The models vary a bit in how you access the drive. In general you will need a Philips #00 screwdriver and a Torx #6 (for newer models) and/or Torx #8 screwdriver (for older models). The latest MacBook Pros may require a TriWing screwdriver as well. There are take-apart instructions for all Mac notebook models at ifixit.com.
I recommend that along with your new hard drive or SSD drive, you purchase a USB – SATA 2.5″ drive enclosure for about $20. This makes transferring your data from the original drive very easy.
Note: The instructions below will NOT transfer a BootCamp installation or any of the Windows data. For instructions on copying a BootCamp Windows installation to another drive, go here for instructions on using WinClone ($20).
- First, download CarbonCopyCloner from http://www.bombich.com/ Consider dropping a donation to Mike while you are there, trust me the time this software will save you is worth a few bucks.
- Install the old drive into the USB enclosure, install the new drive into the Mac, and attach the USB enclosure with the old drive to the machine.
- Boot OSX with the old drive. If necessary, hold the Option key down at startup to select the startup drive.
- Use Apple’s Disk Utility (Applications > Utilities folder) to format the new drive. Choose Partition, and decide at this point whether you want to make any separate partitions on the drive. (For most people, it is preferable to leave it as one partition.) Under the Options, choose GUID as the partition type, and choose Mac OS Extended as the formatting type (see this post for detailed instructions)
- Fire up CarbonCopyCloner and have it make a bootable clone of your internal hard drive to the new drive.
- Once the cloning is finished, restart the machine holding Option key down, and select the new drive as the Startup Disk.
- You can now use the older one in the USB enclosure, as a backup or for transportable data.
The other thing you can do with a MacBook Pro that has an optical drive, is to replace the optical (DVD) drive with either a hard drive or a SSD drive.
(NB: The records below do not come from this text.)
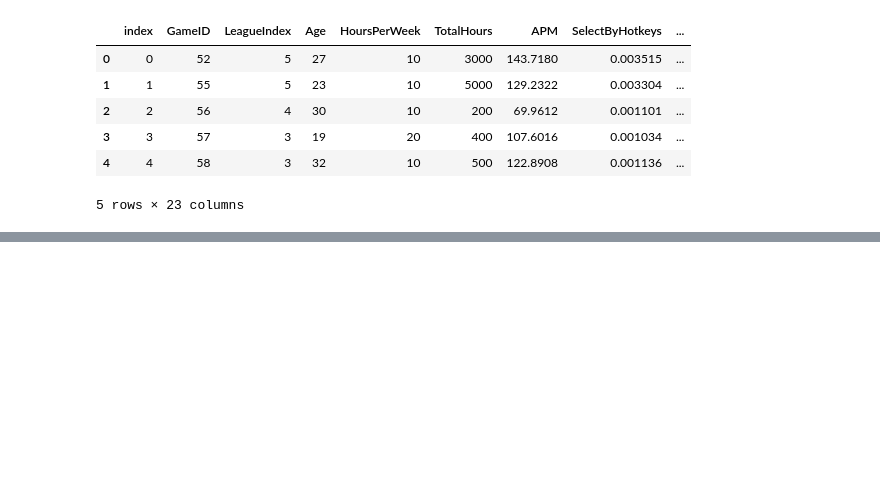
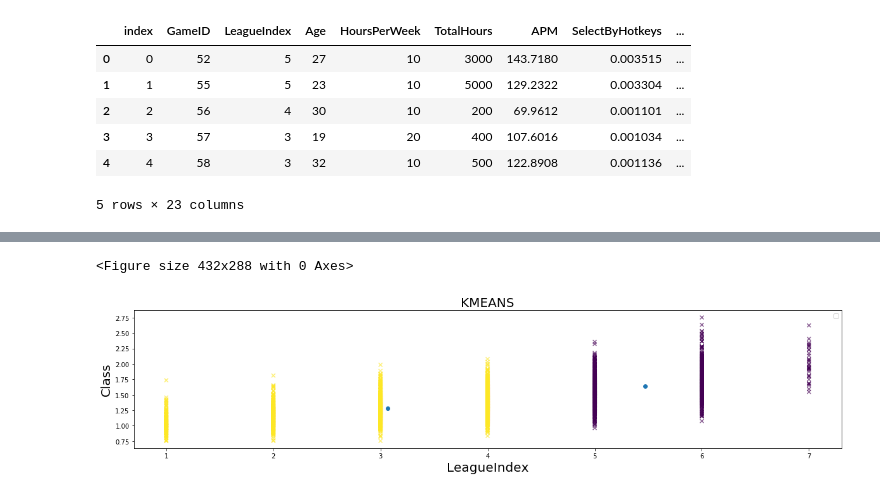
Before and after one commit to AlonsoDiCandia14/Teoria_Informacion, a Jupyter notebook: MP02/MP02.ipynb, the cells around one changed output, grey strips where cells are left out. Saved outputs shown, nothing was run; the diff lists cells and outputs as text; code cells hidden in the pictures; blank space fills up the shorter version.

```diff
--- a/MP02/MP02.ipynb
+++ b/MP02/MP02.ipynb
@@ -157,0 +167,30 @@ pl.contourf(xx,yy_second,y_predic_second,cmap=pl.cm.Accent, alpha=0.8)
+# %%
+from sklearn import cluster
+km = ''
+#km = cluster.KMeans(n_clusters=2)
+#km = cluster.KMeans(n_clusters=2, init = np.array([[-0.5, -0.5], [2.5, 1.5]]))
+km = cluster.KMeans(n_clusters=2,init = np.array([[6.0, 1.5], [2.5, 1.5]]))
+#km = cluster.KMeans(n_clusters=3, init = np.array([[-0.5, -0.5], [2.5, 1.5], [0.5, 1.0]]))
+Binario = np.asarray(Binario)
+#print(Binario.shape,x_label[0].reshape((len(x_label[0]),1)).shape)
+km_data = np.asarray([new_table['LeagueIndex'], Y_result1[0]])
+#print(km_data[0])
+km.fit(km_data.transpose())
+
+labels = km.labels_
+#print(km.cluster_centers_[:, 0], km.cluster_centers_[:, 1])
+
+pl.clf()
+pl.figure(figsize = (20,4))
+pl.scatter(km_data[0], km_data[1], c=labels.astype(np.float), marker = "x", alpha = 0.6)
+pl.xlabel("LeagueIndex",fontsize = 20)
+pl.ylabel("Class",fontsize = 20)
+pl.plot (km.cluster_centers_[:, 0], km.cluster_centers_[:, 1], "o")
+pl.title("KMEANS",fontsize = 20)
+#pl.annotate(100, xy = (km.cluster_centers_[:,0][0],km.cluster_centers_[:,0][1]), xytext=(km.cluster_centers_[:,0][0],km.cluster_centers_[:,0][1]), arrowprops=dict(facecolor='red', shrink=0.15))
+#pl.annotate(rb_search, xy = (thr_search,REs[thr_search]), xytext=((thr_search)+20,REs[thr_search]), arrowprops=dict(facecolor='red', shrink=0.15))
+pl.legend('')
+pl.show()
+# %% [output]
+<Figure size 432x288 with 0 Axes>
+[figure, added]
```
Also changed, not shown: parts of 6 cells of this notebook.
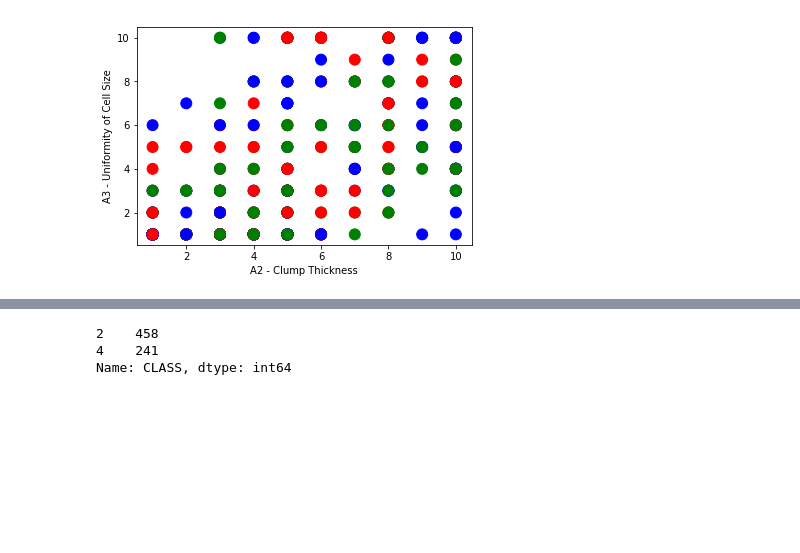
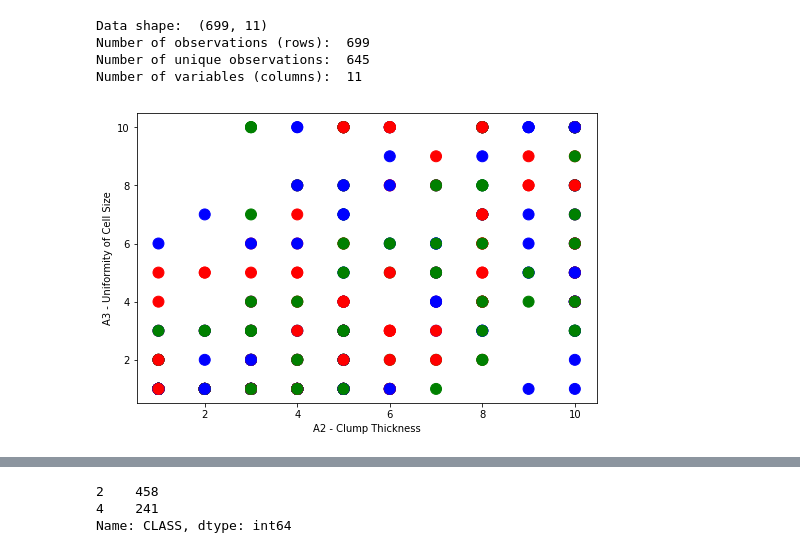
Before and after one commit to brlockwood/IU-Python-G19, a Jupyter notebook: Code/FinalProject.ipynb, the cells around one changed output, grey strips where cells are left out. Drawn from its saved outputs; the diff is of its cells as text; code cells hidden in the pictures; blank space fills up the shorter version.

```diff
--- a/Code/FinalProject.ipynb
+++ b/Code/FinalProject.ipynb
@@ -33,0 +14,4 @@ len(data1.columns)
+# %%
+# Read in data - Note this was modified for my local file structure [Ben]
+data = pd.read_csv("C:\\Users\\brloc\\Documents\\GitHub\\IU-Python-G19\\Data\\BreastCancerWisconsin.csv")
+data.head()
@@ -34,9 +48,20 @@ len(data1.columns)
+# %%
+# Assess data shape
+print("Data shape: ", data1.shape)
+print("Number of observations (rows): ", len(data1.index))
+print("Number of unique observations: ", data1['Scn'].nunique())
+print("Number of variables (columns): ", len(data1.columns))
+# %% [output]
+Data shape:  (699, 11)
+Number of observations (rows):  699
+Number of unique observations:  645
+Number of variables (columns):  11
 # %%
-data1['Scn'].nunique()
-data1['Scn'].size
+# Create scatter plot for Clump Thickness (A2) and Uniformity of Cell Size (A3)
 data1.plot(kind='scatter', x='A2', y='A3', s=120, c='RGB')
 plt.xlabel('A2 - Clump Thickness')
 plt.ylabel('A3 - Uniformity of Cell Size')
+plt.tight_layout(rect=(0, 0, 1.2, 1.2))
 plt.show()
 # %% [output]
-[figure, old version]
+[figure, new version]
```
Also changed, not shown: parts of 11 cells of this notebook.
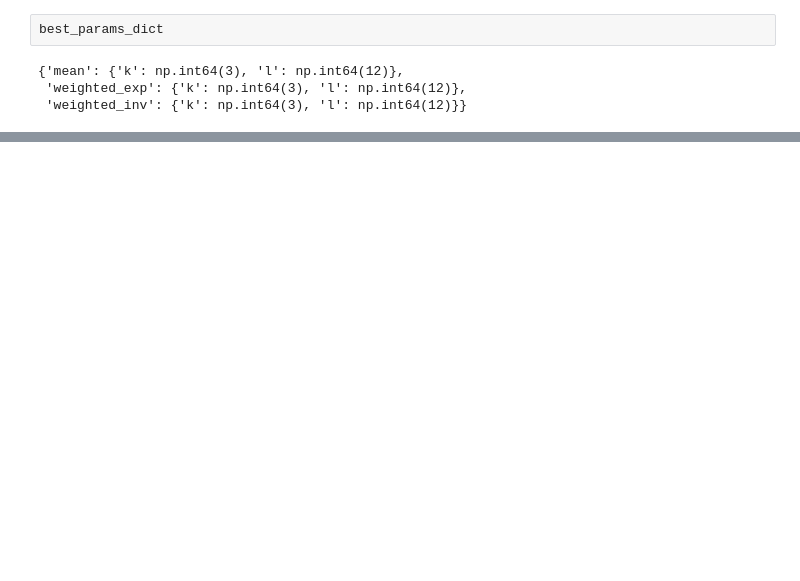
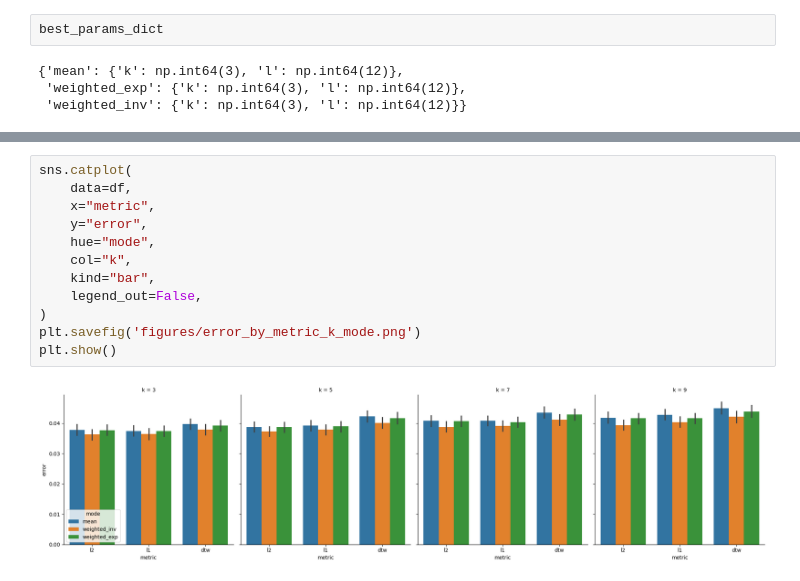
Before and after one commit to EddieFreitag/TSA_Project, a Jupyter notebook: analysis.ipynb, the cells around one changed output, grey strips where cells are left out. Saved outputs shown, nothing was run; the diff lists cells and outputs as text; blank space fills up the shorter version.

```diff
--- a/analysis.ipynb
+++ b/analysis.ipynb
@@ -263,0 +279,14 @@ plt.show()
+# %%
+sns.catplot(
+    data=df,
+    x="metric",
+    y="error",
+    hue="mode",
+    col="k",
+    kind="bar",
+    legend_out=False,
+)
+plt.savefig('figures/error_by_metric_k_mode.png')
+plt.show()
+# %% [output]
+[figure, added]
```
Also changed, not shown: parts of 20 cells of this notebook, 36 other files.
In order to do this surgery, you need to have a optical drive bay bracket that is correct for the machine. There are two varieties, the PATA connect version is for early MacBook Pros, and the SATA connect version is for the Unibody MacBook Pro models and later. The brackets run between $40 and $65, you will need to specify your Mac identifier when you order. (The Mac Identifier will look something like “MacBookPro5,2” – this can be found under the Apple Menu > About this Mac > More Information > Hardware)
The optical drive bay data connector in the MacBook and MacBook Pro may not be as fast as the connector for the main hard drive. What you can do if you are installing a SSD drive as a boot drive, is to install the SSD into the main hard drive spot, and relocate the hard drive into the optical bay.
You an also get an external USB enclosure for your DVD drive, so you can continue using it.